Do you have trouble staying balanced over your feet? Does your saddle slip back during your ride? Does your horse hollow his back, go on the forehand or take 20 minutes to “warm up” before he is ready to work? Maybe he is trying to tell you something!
Next time you tack up pay attention to where you are placing your saddle. Do you put it over the withers? Is it on your horse’s shoulder blades? Is the seat angled high to low from front to rear? A too-narrow saddle may be the cause but many riders place the saddle too far forward on the horse’s back, tipping the saddle out of balance, causing pressure points, back soreness, front end lameness and making it difficult to ride in balance. If your saddle isn’t fitting well the 20-minute warm up could indicate that your horse must become deadened to the pain before he begins to more freely.
A level saddle will distribute the rider’s weight over a larger surface area, decreasing the pressure in any one place and positioning the leg underneath when the stirrup bar is correctly positioned.
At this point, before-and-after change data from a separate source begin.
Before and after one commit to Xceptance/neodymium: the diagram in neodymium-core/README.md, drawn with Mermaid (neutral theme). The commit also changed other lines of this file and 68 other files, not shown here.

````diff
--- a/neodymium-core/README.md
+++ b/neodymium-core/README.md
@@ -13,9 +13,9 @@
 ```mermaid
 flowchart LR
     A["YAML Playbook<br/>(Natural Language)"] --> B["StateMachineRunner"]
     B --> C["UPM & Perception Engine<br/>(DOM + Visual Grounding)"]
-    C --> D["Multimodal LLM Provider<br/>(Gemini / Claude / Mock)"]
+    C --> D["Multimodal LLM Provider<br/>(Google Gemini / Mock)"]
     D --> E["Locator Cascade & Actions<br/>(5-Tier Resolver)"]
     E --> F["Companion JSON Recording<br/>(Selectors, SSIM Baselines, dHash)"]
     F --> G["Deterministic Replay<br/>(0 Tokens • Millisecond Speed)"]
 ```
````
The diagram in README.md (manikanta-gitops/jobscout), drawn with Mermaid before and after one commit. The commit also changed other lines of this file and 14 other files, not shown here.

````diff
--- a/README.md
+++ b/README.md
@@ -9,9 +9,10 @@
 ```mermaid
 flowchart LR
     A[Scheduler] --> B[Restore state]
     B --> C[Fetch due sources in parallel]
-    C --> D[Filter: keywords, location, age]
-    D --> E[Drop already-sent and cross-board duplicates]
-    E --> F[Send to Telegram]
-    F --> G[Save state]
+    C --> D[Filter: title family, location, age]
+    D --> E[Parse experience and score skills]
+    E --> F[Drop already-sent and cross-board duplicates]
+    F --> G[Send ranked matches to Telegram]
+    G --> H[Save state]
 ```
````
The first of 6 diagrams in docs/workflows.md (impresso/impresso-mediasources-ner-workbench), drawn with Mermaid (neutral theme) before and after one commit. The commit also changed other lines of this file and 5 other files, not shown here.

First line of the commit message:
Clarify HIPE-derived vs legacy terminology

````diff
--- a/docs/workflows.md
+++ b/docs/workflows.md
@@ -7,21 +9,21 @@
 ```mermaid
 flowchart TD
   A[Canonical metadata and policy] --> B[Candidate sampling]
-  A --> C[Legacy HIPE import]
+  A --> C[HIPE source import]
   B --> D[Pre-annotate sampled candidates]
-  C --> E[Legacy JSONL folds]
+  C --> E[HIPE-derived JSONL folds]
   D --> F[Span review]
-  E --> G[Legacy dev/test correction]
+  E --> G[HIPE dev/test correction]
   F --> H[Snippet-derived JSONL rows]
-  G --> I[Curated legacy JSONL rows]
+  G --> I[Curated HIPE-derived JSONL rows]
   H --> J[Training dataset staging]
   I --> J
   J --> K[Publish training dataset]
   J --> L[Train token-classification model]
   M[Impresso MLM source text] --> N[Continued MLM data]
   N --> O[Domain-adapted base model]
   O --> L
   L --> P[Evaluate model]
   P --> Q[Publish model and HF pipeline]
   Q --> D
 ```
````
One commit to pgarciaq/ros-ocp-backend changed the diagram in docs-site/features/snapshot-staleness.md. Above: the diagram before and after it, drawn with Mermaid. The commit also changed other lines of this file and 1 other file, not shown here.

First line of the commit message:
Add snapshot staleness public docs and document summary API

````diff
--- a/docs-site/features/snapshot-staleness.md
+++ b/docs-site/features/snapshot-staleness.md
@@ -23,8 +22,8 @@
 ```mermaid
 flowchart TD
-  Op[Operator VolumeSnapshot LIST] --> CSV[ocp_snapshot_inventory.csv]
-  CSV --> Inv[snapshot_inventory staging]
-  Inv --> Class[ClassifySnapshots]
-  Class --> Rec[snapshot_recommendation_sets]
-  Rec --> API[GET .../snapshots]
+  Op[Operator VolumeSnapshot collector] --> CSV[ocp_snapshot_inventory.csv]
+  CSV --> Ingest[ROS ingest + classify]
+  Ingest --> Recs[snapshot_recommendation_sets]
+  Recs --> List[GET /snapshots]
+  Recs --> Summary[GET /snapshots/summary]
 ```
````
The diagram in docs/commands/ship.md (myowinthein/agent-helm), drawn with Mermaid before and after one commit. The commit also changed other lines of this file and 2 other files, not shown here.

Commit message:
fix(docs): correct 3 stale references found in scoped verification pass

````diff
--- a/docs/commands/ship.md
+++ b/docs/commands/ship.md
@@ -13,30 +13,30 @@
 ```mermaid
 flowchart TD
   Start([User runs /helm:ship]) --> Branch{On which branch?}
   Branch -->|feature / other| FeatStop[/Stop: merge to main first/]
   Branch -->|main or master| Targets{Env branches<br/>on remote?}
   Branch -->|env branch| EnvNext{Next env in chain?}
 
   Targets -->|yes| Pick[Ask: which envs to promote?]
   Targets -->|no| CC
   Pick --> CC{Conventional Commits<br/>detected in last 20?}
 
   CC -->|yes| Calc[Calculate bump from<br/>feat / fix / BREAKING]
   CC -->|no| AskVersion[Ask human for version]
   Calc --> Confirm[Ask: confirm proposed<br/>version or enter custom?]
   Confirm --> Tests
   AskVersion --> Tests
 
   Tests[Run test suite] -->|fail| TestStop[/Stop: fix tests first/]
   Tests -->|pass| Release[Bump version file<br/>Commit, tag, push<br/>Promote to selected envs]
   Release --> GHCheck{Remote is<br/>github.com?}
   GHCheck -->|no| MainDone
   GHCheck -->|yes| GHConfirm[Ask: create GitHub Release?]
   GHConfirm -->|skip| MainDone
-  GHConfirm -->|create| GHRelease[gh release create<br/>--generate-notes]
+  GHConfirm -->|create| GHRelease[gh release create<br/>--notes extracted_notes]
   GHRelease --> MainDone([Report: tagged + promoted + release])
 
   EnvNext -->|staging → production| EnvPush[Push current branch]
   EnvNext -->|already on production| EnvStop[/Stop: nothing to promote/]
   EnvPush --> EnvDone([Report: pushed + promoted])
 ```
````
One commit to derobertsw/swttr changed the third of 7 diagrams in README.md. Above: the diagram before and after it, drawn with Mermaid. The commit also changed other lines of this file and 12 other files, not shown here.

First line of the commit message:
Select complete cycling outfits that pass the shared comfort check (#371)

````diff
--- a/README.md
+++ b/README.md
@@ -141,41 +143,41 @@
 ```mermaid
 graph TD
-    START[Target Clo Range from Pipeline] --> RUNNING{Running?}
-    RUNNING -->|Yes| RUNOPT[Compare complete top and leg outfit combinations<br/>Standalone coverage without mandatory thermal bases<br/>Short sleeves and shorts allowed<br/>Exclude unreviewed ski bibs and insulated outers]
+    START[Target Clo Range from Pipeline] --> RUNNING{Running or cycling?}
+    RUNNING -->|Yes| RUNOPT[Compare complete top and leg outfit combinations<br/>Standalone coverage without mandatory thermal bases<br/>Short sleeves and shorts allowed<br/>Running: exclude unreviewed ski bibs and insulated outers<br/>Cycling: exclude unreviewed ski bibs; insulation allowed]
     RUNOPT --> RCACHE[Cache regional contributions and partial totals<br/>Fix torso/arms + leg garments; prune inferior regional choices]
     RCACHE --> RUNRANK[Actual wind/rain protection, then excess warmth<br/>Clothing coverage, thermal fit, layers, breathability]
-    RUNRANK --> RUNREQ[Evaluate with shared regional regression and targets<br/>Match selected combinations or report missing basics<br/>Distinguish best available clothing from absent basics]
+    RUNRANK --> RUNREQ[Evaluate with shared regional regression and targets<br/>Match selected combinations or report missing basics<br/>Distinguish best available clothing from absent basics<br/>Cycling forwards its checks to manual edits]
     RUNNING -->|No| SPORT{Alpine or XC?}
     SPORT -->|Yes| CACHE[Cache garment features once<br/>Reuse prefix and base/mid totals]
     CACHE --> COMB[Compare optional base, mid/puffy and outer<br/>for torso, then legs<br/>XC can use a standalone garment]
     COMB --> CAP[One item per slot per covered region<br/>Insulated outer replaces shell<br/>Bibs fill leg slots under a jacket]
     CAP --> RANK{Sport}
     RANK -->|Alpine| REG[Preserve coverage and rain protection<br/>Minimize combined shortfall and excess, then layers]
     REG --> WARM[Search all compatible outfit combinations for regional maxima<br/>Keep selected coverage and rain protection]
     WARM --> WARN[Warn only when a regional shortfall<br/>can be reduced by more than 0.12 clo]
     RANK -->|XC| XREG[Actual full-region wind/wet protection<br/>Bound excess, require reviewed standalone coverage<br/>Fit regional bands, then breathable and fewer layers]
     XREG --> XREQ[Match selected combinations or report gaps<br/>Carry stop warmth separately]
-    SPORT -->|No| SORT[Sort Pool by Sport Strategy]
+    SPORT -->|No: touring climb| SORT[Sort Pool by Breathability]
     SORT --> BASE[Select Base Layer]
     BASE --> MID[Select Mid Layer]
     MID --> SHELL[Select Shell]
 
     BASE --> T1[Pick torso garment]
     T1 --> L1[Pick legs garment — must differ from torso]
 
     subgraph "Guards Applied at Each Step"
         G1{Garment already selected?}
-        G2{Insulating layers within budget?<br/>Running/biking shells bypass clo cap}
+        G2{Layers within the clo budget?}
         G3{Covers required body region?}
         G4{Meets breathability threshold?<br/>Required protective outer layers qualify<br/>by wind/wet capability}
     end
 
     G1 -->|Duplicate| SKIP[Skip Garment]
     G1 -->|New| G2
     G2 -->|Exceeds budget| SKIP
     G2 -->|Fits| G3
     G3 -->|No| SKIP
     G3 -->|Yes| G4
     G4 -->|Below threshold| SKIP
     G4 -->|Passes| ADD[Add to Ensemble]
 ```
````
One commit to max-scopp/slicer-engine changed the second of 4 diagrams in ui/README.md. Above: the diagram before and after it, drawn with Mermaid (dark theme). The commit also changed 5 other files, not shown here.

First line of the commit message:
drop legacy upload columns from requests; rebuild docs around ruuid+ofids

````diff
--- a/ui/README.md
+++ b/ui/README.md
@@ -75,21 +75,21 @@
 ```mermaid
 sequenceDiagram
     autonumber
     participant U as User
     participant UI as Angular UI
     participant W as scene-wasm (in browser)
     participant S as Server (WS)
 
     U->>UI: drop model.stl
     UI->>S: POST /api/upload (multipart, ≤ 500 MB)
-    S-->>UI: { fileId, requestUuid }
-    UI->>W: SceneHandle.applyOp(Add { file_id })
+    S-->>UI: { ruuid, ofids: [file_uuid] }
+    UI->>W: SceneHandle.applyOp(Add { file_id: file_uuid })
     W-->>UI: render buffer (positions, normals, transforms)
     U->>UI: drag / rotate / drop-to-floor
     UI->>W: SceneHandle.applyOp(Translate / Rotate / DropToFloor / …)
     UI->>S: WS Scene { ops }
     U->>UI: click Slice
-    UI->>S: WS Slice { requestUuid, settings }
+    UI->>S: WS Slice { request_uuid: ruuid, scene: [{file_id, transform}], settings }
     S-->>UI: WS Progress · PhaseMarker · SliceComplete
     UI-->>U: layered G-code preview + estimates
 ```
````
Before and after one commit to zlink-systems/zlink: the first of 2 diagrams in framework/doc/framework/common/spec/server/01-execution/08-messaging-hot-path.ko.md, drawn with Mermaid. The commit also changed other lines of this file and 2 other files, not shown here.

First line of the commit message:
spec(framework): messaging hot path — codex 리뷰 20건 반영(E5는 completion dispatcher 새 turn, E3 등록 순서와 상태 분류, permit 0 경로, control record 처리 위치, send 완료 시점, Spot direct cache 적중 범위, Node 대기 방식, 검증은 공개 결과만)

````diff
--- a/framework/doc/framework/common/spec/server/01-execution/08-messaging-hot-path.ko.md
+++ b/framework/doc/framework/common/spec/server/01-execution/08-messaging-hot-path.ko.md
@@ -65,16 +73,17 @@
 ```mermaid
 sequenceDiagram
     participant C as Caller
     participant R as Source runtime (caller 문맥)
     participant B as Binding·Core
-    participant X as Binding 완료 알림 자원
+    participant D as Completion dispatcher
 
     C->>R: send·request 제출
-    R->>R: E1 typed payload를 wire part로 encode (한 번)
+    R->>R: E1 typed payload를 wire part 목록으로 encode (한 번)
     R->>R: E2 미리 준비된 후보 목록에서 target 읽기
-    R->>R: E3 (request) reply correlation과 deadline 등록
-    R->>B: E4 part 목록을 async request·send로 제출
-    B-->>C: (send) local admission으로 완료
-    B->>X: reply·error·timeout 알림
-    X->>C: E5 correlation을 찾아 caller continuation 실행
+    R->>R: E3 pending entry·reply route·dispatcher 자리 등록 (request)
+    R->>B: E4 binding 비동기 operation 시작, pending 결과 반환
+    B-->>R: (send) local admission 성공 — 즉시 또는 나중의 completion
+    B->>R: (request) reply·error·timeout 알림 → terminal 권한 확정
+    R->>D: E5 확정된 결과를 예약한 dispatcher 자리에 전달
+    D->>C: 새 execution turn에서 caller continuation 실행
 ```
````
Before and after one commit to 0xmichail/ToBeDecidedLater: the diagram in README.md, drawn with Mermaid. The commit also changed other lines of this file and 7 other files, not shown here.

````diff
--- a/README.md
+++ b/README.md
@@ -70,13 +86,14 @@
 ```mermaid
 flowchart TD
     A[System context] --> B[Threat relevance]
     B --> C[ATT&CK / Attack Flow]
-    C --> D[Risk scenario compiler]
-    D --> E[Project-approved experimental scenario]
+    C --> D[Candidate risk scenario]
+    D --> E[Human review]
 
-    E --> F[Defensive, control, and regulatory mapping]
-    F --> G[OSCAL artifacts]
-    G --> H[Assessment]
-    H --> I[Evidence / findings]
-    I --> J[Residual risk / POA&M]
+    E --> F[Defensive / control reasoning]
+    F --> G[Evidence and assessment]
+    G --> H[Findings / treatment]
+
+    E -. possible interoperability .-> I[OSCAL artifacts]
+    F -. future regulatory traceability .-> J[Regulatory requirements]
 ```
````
The rider has an ear, shoulder, hip, and ankle alignment on the flat with the leather hanging vertically. For jumping the stirrup bar should be further forward so that the rider remains over her feet.
If the saddle is high in front the rider is placed in a chair seat because the distance from the stirrup bar to the deepest point in the seat increases. If the saddle is sitting low in front caused by being too wide or placed too far back, the rider will feel very insecure because the distance from the stirrup bar to the deepest point decreases. This can put pressure directly on the horse’s withers. Therefore both width and placement can affect the levelness of the saddle.
I was taught to place the saddle and pad up on the horse’s withers and then slide it into place behind the shoulder blade in order to ensure the hair was lying flat. This second step as of late has been largely forgotten or ignored. A too-forward saddle is commonly seen in Hunters and Jumpers but I also this in other disciplines. In some cases the saddle is too long therefore it sits on the shoulders and hits the horse in the loins or hips such as with many western saddles. In other disciplines the saddle is simply improperly placed and kept forward with a breast collar or the horse has very high withers. The saddle must clear the withers at all times otherwise it is like tapping on your shinbone with a hammer! A high-withered horse needs a saddle with a thicker panel all the way through so that the saddle sits level. Stuffing more padding under the back simply increases the pressure at the points of the tree while still potentially hitting he withers therefore this is not a good solution.
One reason many riders put the saddle too far forward to be over the horse’s center of gravity (COG). But the old concept that the horse’s center of gravity is behind the elbow is wrong. The horse’s COG is further back between the 12 – 14th ribs! Locate the COG by following along the dorsal processes until you come to the lowest point known as the “anticlinal moment”, where the dorsal processes of the thoracic vertebrae change from angling backward to angling forward. The horse’s center of mass is below deep within the body. The saddle should sit level while spanning the back from behind the shoulder blade to the last rib and place you over the COG.
Use this Murdoch Minute to check that your saddle is level on your horse’s back. Be sure to slide your saddle into place behind the shoulder blade. When level your weight is evenly distributed over his ribcage and you can balance over your feet. For more information on saddle fit read Dr. Joyce Harman’s Pain Free Back and Saddle Fit Book available for Western and English Saddles and always remember to enjoy the ride!
Wendy Murdoch is available for lessons and clinics in the Northern Virginia region as well as throughout the United States. She teaches riders of all levels and disciplines how to improve the horse’s performance by improving their body position. Take a look around the website to find more articles, blog and her book 50 5-Minute Fixes to Improve Your Riding, based on the Murdoch Minutes.